───── Available data
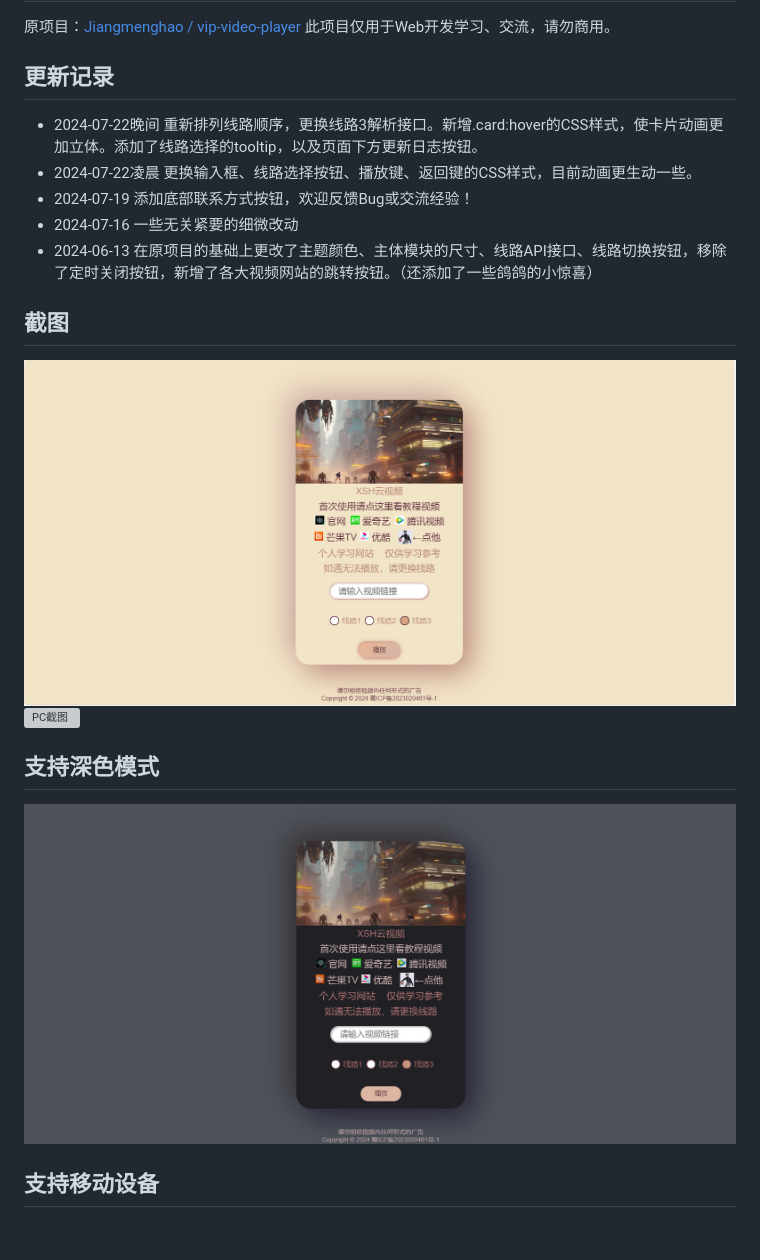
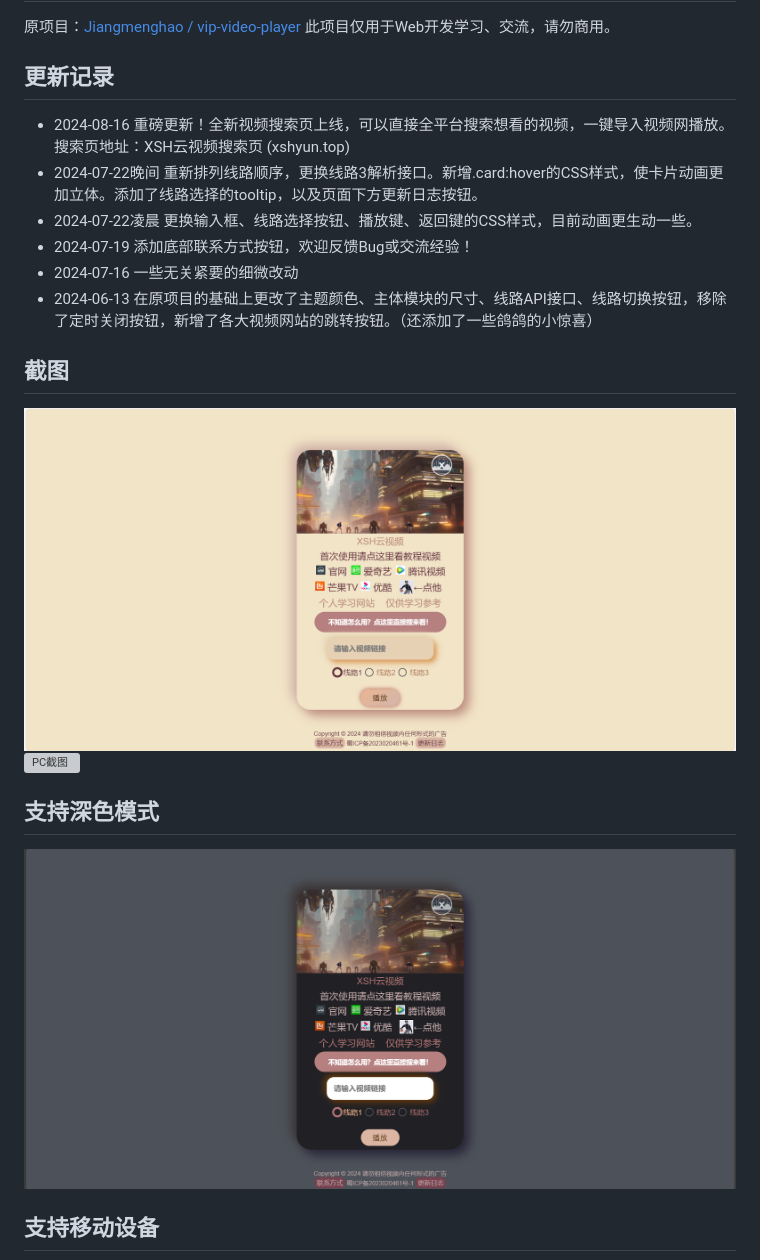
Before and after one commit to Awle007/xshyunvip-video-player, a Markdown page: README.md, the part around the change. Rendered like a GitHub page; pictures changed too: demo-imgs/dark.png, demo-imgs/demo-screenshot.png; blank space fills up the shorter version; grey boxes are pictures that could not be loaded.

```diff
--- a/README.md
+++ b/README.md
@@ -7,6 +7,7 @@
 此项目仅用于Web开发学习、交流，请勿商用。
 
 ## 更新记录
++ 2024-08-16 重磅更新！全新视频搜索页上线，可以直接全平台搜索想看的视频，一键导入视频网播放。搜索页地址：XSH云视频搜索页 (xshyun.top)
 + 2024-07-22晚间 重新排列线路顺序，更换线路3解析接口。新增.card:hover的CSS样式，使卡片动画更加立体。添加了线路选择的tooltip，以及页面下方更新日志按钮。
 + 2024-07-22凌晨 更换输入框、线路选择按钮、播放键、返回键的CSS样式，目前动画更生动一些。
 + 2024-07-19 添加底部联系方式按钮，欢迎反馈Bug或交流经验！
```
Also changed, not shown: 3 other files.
──────────
## What to produce
Count the lines of the data that hold the string "README". The answer should be that number alone.

## The completed task
3